I had an entire moribund and depressing post ready to go until our tech guru Scotty Don't wrote to me, "i'd like a day less of forced depression." Good point. So, quickly, here's your list of names of the deceased in the attacks eleven years ago, the requisite link to Sage Francis' prescient "Makeshift Patriot" and the one-two punch of Bruce Springsteen & The E Street Band "My City of Ruins" and "The Rising." Remember when Ryan Adams suddenly had a topical hit? Or how U2 was our most patriotic band? Or that we were so shocked as a nation that we turned to P.O.D. and their alt-Christianity for guidance? Truly dark times.
Instead, let's enjoy something, yeah? Among many of those "you remember where you were" moments that I'd like to forget rests one that I go back to every now and then regardless of the date. During the Concert for New York City, a star-studded line-up of your favorite Album-Oriented Rock groups played in front of a packed Madison Square Garden. The floor was packed with members from the transit authority, medical workers, FDNY, and NYPD (presumably the other half were on security duty) doing their best to unwind after a hellish number of weeks by simply rocking the fuck out. There was Bowie poignantly playing "Heroes" to a crowd amassed with them, Billy Joel put us even further into a "New York State of Mind," and Paul McCartney led a concert-closing sing-a-long to "Let It Be." And that was great.
Then The Who came along and just kicked everyone's dicks in.

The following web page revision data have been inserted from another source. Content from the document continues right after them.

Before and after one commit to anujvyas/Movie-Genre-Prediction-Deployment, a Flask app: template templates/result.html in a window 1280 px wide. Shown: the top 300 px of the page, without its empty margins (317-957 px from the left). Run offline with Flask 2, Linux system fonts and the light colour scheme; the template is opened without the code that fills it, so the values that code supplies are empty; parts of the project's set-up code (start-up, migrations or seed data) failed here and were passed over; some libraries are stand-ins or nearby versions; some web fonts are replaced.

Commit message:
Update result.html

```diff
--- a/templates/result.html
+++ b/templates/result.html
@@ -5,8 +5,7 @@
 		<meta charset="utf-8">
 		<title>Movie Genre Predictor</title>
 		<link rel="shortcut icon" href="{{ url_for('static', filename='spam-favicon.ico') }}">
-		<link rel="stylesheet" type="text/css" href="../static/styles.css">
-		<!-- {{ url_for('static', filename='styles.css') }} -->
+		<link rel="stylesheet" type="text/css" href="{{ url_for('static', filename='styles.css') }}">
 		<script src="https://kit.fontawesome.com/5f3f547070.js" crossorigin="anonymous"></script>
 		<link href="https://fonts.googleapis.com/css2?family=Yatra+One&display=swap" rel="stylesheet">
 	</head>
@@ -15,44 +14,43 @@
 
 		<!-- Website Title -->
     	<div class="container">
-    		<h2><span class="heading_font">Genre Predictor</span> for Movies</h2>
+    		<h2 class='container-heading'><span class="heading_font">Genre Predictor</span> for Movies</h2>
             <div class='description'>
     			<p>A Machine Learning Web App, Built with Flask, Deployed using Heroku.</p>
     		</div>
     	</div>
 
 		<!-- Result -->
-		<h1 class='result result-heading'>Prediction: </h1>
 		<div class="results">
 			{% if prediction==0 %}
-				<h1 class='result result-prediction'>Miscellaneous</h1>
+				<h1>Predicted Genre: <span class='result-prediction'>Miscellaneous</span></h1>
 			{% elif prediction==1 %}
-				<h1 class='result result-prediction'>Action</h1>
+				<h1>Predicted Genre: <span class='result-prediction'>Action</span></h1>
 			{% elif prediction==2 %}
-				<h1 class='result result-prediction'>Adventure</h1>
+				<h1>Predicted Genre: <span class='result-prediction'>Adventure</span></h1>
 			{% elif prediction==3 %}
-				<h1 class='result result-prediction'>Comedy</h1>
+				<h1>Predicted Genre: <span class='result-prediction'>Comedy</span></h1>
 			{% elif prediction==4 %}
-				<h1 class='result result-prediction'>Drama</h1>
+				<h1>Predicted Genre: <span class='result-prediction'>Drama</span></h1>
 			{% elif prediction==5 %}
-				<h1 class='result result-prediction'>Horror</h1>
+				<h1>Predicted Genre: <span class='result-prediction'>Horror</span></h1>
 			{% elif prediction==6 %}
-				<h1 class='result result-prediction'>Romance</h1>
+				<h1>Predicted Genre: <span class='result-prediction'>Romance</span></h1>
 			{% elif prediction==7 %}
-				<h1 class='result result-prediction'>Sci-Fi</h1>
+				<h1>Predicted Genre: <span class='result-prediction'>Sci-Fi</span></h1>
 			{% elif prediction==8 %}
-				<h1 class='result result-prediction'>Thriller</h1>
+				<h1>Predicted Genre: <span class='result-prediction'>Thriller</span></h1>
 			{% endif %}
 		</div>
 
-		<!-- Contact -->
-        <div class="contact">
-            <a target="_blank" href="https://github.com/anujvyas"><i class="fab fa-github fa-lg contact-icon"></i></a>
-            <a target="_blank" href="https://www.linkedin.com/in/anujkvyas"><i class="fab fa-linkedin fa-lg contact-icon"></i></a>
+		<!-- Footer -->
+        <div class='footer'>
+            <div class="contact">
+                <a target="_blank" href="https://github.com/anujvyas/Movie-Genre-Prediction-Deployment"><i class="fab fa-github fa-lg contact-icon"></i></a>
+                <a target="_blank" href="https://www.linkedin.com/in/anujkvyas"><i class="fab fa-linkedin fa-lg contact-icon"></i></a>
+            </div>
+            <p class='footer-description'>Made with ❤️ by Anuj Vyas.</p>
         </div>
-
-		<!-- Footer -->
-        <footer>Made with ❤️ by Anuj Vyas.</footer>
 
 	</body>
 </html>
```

The quintet's four-song set isn't a reverie for those lost. It's a searing indictment of any mother fuckers who DARE mess with New York City. After a fairly heart-wrenching evening, capping over a horrific number of weeks, The Who set about for something far more bold. They tapped into the anxiety, the anger, the terror and turned it into true catharsis, playing with that emotion instead of placating to it. And they nailed it. The band, with Keith Moon-trained, Ringo Starr-birthed Zak Starkey on drums powered through the oddly appropriate "Who Are You," the soaring heights of "Baba O'Riley," pausing if briefly, for the combination of "Behind Blue Eyes" and the soaring, climactic "Won't Get Fooled Again." If the night was meant to be a somber remembrance of what we lost, The Who reminded us to keep our chins held high and to never, ever forget our swagger. Suck on that, P.O.D.